## Exercise goal
Show every line of the records below that contains the word "README".

[Detected change data]
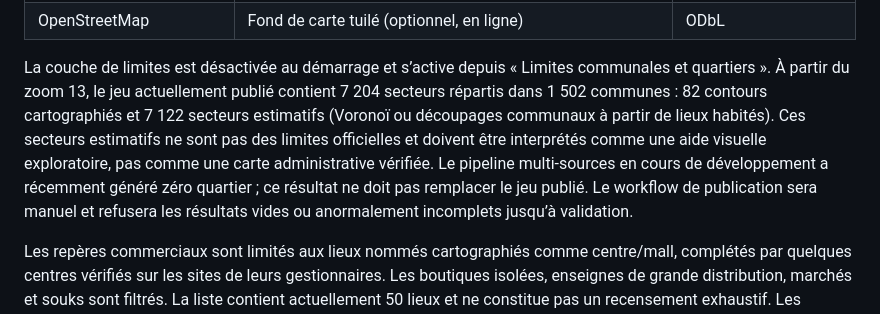
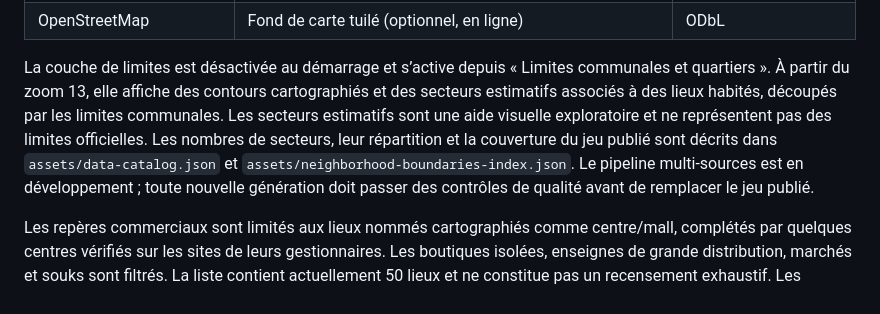
Before and after one commit to nlz-adm/transitlab-maroc, a Markdown page: README.md, the part around the change. Rendered like a GitHub page.

Commit message:
docs: clarifier le statut des limites estimatives

```diff
--- a/README.md
+++ b/README.md
@@ -68,7 +68,7 @@ Le **code** est distribué sous licence MIT (voir [`LICENSE`](LICENSE)). Les **d
 | [morocco-communes](https://github.com/zkousama/morocco-communes), OpenStreetMap et HCP | 1 502 contours communaux disponibles et 41 arrondissements dans 6 villes | ODbL pour les contours ; CC BY 4.0 pour les données HCP |
 | OpenStreetMap | Fond de carte tuilé (optionnel, en ligne) | ODbL |
 
-La couche de limites est désactivée au démarrage et s’active depuis « Limites communales et quartiers ». À partir du zoom 13, le jeu actuellement publié contient 7 204 secteurs répartis dans 1 502 communes : 82 contours cartographiés et 7 122 secteurs estimatifs (Voronoï ou découpages communaux à partir de lieux habités). Ces secteurs estimatifs ne sont pas des limites officielles et doivent être interprétés comme une aide visuelle exploratoire, pas comme une carte administrative vérifiée. Le pipeline multi-sources en cours de développement a récemment généré zéro quartier ; ce résultat ne doit pas remplacer le jeu publié. Le workflow de publication sera manuel et refusera les résultats vides ou anormalement incomplets jusqu’à validation.
+La couche de limites est désactivée au démarrage et s’active depuis « Limites communales et quartiers ». À partir du zoom 13, elle affiche des contours cartographiés et des secteurs estimatifs associés à des lieux habités, découpés par les limites communales. Les secteurs estimatifs sont une aide visuelle exploratoire et ne représentent pas des limites officielles. Les nombres de secteurs, leur répartition et la couverture du jeu publié sont décrits dans `assets/data-catalog.json` et `assets/neighborhood-boundaries-index.json`. Le pipeline multi-sources est en développement ; toute nouvelle génération doit passer des contrôles de qualité avant de remplacer le jeu publié.
 
 Les repères commerciaux sont limités aux lieux nommés cartographiés comme centre/mall, complétés par quelques centres vérifiés sur les sites de leurs gestionnaires. Les boutiques isolées, enseignes de grande distribution, marchés et souks sont filtrés. La liste contient actuellement 50 lieux et ne constitue pas un recensement exhaustif. Les établissements scolaires proviennent des objets OpenStreetMap; leur classification collège/lycée s’appuie sur les tags disponibles et les noms (français ou arabes). Les positions et la couverture peuvent varier et ne constituent pas un inventaire exhaustif du ministère. Le répertoire public MENPS est consultable séparément.
 
```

## Reply
Before and after one commit to nlz-adm/transitlab-maroc, a Markdown page: README.md, the part around the change. Rendered like a GitHub page.
--- a/README.md
+++ b/README.md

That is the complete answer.